We chose to prioritise staying in Senegal over citizenship applications for each other’s countries. We knew it would be tempting to settle somewhere more comfortable and lose sight of our citizenship in heaven (Philippians 3:20). So from the beginning we decided that if God were to give us children we would be bringing them up in a country neither of us called ‘home’.
Our elder daughter and son were born in Senegal, and both spent many hours of their infancy being carried on the back of one or other of our Senegalese friends. Their Sunday school repertoire includes Doug Horley’s ‘Lovely Jubbly’, the American hymn ‘This is my Father’s world’ and ‘Enfant, Jésus t’aime’ (Jesus loves you, child), with a different style of dancing for each.
They fit in with neighbours when they dig in the sand, and stand out when they fly their kite! At friends’ homes they enjoy eating ceeb bu jën (fish and rice – but so much more!) from a shared central platter; home favourites like chickpea and cashew curry we eat from individual plates around a low table.
The Christmas season involves mince pies (homemade from local ingredients), carols and cartoons at a missionary gathering, and a full day in a village singing, dancing and feasting on yassa poulet (chicken with lemon-onion sauce and vermicelli) with our church family. Best of all, they get to spend Christmas Day with their cousins (another Wycliffe family, the Wilkinsons), who live in the same town as us! It is so rare and precious to have family who share two of our three worlds.

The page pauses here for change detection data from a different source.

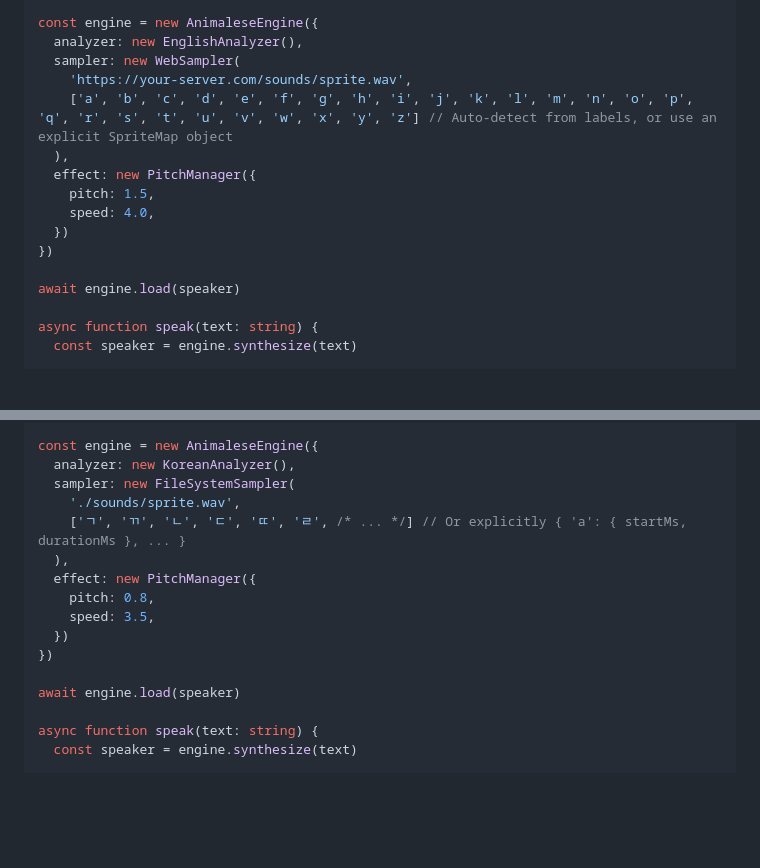
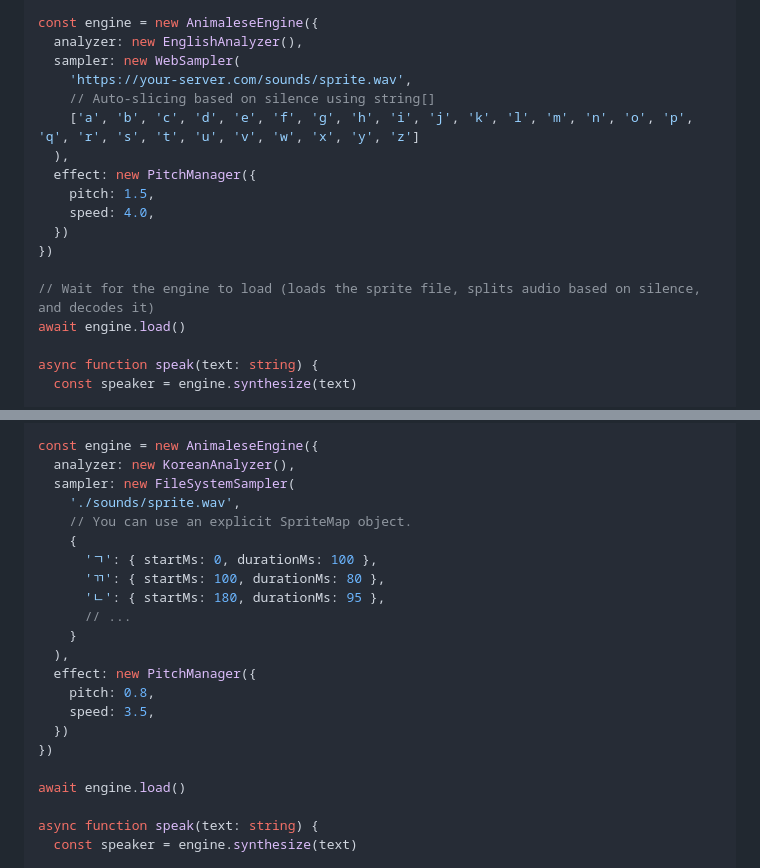
Before and after one commit to izure1/animalese-tts, a Markdown page: readme.md, 2 parts joined by grey strips. GitHub-like rendering; blank space fills up the shorter version.

```diff
--- a/readme.md
+++ b/readme.md
@@ -58,7 +58,8 @@ const engine = new AnimaleseEngine({
   analyzer: new EnglishAnalyzer(),
   sampler: new WebSampler(
     'https://your-server.com/sounds/sprite.wav',
-    ['a', 'b', 'c', 'd', 'e', 'f', 'g', 'h', 'i', 'j', 'k', 'l', 'm', 'n', 'o', 'p', 'q', 'r', 's', 't', 'u', 'v', 'w', 'x', 'y', 'z'] // Auto-detect from labels, or use an explicit SpriteMap object
+    // Auto-slicing based on silence using string[]
+    ['a', 'b', 'c', 'd', 'e', 'f', 'g', 'h', 'i', 'j', 'k', 'l', 'm', 'n', 'o', 'p', 'q', 'r', 's', 't', 'u', 'v', 'w', 'x', 'y', 'z']
   ),
   effect: new PitchManager({
     pitch: 1.5,
@@ -66,7 +67,8 @@ const engine = new AnimaleseEngine({
   })
 })
 
-await engine.load(speaker)
+// Wait for the engine to load (loads the sprite file, splits audio based on silence, and decodes it)
+await engine.load()
 
 async function speak(text: string) {
   const speaker = engine.synthesize(text)
@@ -100,7 +102,13 @@ const engine = new AnimaleseEngine({
   analyzer: new KoreanAnalyzer(),
   sampler: new FileSystemSampler(
     './sounds/sprite.wav',
-    ['ㄱ', 'ㄲ', 'ㄴ', 'ㄷ', 'ㄸ', 'ㄹ', /* ... */] // Or explicitly { 'a': { startMs, durationMs }, ... }
+    // You can use an explicit SpriteMap object.
+    {
+      'ㄱ': { startMs: 0, durationMs: 100 },
+      'ㄲ': { startMs: 100, durationMs: 80 },
+      'ㄴ': { startMs: 180, durationMs: 95 },
+      // ...
+    }
   ),
   effect: new PitchManager({
     pitch: 0.8,
@@ -108,7 +116,7 @@ const engine = new AnimaleseEngine({
   })
 })
 
-await engine.load(speaker)
+await engine.load()
 
 async function speak(text: string) {
   const speaker = engine.synthesize(text)
```
Also changed, not shown: other parts of readme.md (+55 -43 lines).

As my homesickness was soothed for a while, my children’s was deepened
We spent half of 2020 on home leave in England, where our younger daughter was born. In some ways the restrictions made life in the UK more familiar to her siblings, without soft play areas, double-decker buses or an English-language library. They relished time with grandparents and cousins, Sunday school crafts, iPlayer, and adventures in forests and playgrounds. But they also longed to return home. As my homesickness was soothed for a while, theirs was deepened: through this contradiction, we understand one another better.
Our children see that the Bible is at the heart of our life and challenge us to live out its truth
I consider it a privilege (albeit sometimes an exhausting one!) to be at home with the children, pointing them to our true home, ministering to those around me as a wife and mother. Our children see that the Bible is at the heart of our life and work, and repeatedly challenge us to live out its truth. They know that everything we have is a gift – from God, through someone else. They often have to remind us that Jesus understands as no-one else does, even if the Senegalese are baffled by our introversion, Brits by our exuberance or Americans by our deliberate reliance on others. With their simple trust they look forward to the day when our whole family will be together, along with friends from every place we have known and loved. Home is worth the journey.